### INSTRUCTIONS FOR THE TASK
Go through the data below and gather each line containing "toList".

Before-and-after change data:
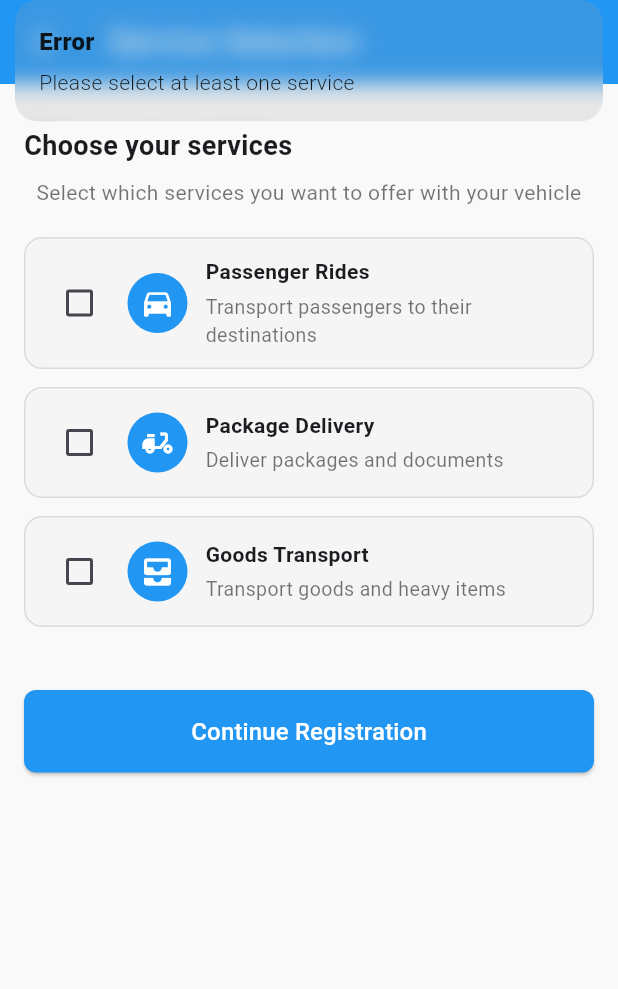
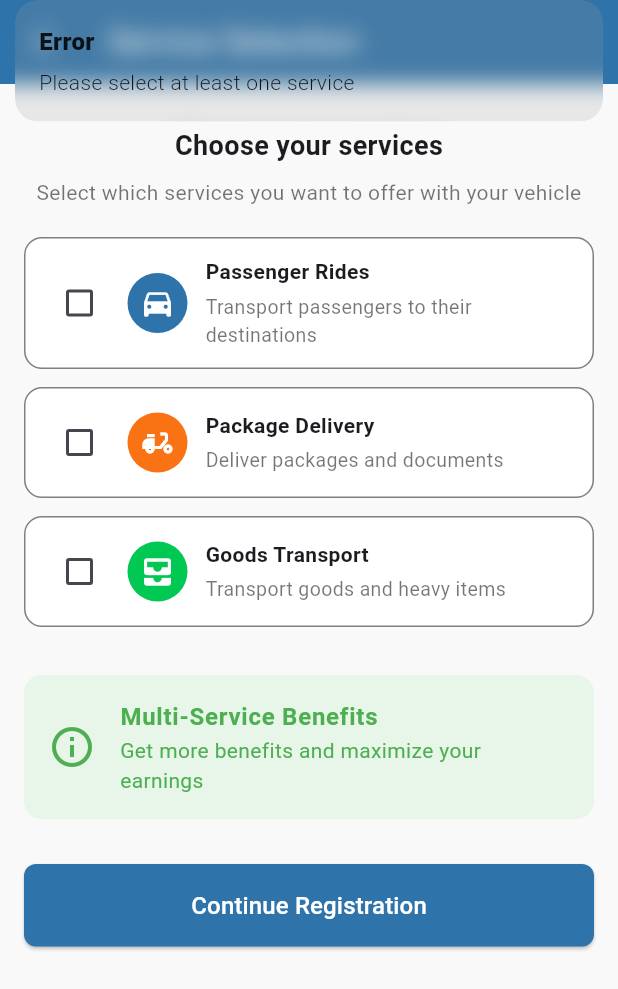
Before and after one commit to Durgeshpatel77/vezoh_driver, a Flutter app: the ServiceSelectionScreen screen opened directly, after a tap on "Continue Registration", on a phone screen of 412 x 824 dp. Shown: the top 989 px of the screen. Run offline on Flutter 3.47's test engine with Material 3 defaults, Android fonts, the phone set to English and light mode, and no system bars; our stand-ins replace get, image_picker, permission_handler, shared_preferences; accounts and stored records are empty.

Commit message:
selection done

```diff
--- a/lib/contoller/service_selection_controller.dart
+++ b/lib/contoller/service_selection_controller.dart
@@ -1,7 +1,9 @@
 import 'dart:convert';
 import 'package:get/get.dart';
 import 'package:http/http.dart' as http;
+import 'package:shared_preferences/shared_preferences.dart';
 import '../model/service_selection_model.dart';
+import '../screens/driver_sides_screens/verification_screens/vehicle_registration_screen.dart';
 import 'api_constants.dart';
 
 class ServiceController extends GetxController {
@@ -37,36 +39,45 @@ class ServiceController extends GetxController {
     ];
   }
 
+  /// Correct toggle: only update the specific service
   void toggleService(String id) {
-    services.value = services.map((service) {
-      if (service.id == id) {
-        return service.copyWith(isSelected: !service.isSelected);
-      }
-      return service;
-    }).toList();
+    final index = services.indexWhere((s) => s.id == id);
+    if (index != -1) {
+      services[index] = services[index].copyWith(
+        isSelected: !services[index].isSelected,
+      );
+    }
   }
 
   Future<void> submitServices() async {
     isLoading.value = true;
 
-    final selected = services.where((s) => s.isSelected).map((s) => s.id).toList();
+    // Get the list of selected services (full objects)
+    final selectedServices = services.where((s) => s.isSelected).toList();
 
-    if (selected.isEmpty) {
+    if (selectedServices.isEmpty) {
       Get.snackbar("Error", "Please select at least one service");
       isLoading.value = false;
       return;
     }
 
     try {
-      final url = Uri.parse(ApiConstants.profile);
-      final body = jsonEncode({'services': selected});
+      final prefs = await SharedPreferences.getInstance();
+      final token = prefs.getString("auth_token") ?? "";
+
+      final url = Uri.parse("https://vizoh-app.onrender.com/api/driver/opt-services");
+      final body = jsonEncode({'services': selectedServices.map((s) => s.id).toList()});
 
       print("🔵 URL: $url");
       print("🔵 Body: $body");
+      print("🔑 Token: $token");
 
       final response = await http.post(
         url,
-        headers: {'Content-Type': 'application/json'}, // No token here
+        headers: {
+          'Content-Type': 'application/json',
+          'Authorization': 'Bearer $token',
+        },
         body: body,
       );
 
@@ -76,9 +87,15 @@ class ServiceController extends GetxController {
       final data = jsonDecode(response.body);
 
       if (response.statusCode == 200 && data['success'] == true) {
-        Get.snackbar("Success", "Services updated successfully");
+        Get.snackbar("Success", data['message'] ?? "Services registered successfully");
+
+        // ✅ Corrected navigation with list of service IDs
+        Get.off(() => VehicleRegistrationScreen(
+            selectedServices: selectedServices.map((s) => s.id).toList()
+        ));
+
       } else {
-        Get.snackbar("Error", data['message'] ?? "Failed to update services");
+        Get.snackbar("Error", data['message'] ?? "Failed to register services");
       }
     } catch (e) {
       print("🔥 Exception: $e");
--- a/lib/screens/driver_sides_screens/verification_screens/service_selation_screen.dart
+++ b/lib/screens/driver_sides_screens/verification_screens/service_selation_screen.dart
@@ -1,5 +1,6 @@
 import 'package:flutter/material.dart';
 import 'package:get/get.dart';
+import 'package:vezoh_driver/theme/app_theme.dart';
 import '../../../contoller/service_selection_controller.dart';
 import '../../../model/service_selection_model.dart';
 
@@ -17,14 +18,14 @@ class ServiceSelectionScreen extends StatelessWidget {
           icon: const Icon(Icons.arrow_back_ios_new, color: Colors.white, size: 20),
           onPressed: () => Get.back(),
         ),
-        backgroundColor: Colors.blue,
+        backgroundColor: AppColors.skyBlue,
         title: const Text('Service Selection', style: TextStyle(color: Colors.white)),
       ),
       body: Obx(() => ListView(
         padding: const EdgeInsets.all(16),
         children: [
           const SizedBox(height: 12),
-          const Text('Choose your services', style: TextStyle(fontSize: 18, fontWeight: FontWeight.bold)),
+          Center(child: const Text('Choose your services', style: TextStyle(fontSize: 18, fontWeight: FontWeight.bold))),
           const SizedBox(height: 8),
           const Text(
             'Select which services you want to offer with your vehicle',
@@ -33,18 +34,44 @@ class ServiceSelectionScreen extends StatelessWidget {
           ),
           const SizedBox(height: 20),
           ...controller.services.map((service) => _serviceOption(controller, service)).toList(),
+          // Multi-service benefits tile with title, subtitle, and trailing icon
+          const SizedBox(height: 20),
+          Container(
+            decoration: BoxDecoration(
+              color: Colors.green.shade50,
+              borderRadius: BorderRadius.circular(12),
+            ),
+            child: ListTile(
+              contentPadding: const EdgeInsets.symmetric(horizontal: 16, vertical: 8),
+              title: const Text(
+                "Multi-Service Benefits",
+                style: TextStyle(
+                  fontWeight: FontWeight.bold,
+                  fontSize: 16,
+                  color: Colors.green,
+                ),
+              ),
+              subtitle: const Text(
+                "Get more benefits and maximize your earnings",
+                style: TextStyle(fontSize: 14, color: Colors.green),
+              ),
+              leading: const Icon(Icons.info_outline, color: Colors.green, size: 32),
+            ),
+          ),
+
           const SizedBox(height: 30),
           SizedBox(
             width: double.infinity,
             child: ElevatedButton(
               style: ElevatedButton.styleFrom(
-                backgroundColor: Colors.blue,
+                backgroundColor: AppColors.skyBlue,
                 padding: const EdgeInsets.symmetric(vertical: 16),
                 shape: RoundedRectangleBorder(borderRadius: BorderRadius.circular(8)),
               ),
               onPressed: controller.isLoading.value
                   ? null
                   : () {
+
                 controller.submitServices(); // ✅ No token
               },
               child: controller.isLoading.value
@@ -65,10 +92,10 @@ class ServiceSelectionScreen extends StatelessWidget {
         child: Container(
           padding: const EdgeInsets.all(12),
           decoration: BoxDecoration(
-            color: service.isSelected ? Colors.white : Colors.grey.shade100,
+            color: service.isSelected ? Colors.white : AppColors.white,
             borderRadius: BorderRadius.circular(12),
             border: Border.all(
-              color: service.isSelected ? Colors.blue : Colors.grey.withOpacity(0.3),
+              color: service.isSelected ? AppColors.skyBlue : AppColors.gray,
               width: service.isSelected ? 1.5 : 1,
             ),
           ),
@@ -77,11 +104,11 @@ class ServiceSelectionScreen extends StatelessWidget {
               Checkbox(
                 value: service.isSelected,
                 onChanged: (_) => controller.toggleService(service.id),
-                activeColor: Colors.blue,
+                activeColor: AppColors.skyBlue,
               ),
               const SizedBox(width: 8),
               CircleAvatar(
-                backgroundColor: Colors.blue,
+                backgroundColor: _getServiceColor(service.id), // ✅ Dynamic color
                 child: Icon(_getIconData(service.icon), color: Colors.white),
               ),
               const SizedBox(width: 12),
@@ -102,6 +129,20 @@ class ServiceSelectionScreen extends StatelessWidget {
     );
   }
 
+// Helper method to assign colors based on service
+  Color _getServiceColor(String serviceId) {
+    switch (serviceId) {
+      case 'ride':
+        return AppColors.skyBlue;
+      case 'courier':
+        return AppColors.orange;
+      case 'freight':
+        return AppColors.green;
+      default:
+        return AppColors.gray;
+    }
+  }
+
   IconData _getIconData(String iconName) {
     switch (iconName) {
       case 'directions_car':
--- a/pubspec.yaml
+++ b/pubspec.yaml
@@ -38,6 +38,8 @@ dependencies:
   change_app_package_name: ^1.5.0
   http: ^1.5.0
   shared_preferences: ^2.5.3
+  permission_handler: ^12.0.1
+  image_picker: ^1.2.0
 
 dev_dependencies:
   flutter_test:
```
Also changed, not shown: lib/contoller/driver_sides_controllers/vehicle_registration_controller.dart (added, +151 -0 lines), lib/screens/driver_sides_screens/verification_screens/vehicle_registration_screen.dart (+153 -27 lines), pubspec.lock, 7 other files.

==

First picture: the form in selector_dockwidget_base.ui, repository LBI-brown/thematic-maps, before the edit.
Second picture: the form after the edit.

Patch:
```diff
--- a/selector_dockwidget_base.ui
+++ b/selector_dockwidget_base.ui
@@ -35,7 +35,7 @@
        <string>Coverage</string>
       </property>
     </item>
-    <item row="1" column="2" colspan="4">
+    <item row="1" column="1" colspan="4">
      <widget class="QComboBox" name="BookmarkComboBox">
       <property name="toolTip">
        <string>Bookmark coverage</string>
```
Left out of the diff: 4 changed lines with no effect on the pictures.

---

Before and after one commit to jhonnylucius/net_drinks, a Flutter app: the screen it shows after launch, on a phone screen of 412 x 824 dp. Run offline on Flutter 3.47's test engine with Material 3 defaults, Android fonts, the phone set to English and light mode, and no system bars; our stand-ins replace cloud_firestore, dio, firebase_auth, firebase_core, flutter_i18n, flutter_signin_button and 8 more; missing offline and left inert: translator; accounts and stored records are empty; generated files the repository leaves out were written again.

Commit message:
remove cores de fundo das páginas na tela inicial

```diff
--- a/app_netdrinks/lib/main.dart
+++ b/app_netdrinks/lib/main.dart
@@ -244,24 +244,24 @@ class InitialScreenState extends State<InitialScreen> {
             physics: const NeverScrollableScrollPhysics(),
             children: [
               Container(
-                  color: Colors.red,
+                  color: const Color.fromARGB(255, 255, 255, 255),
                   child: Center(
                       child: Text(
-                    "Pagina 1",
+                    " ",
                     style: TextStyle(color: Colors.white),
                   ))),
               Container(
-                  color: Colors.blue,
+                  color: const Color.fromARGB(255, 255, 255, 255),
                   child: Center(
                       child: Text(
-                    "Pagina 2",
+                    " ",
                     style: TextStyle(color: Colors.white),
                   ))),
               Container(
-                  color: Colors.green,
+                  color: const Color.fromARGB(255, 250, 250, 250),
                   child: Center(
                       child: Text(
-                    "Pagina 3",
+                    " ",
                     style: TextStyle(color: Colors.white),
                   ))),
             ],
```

### SOLUTION TO THIS PROBLEM
-    }).toList();
-    final selected = services.where((s) => s.isSelected).map((s) => s.id).toList();
+    final selectedServices = services.where((s) => s.isSelected).toList();
+      final body = jsonEncode({'services': selectedServices.map((s) => s.id).toList()});
+            selectedServices: selectedServices.map((s) => s.id).toList()
           ...controller.services.map((service) => _serviceOption(controller, service)).toList(),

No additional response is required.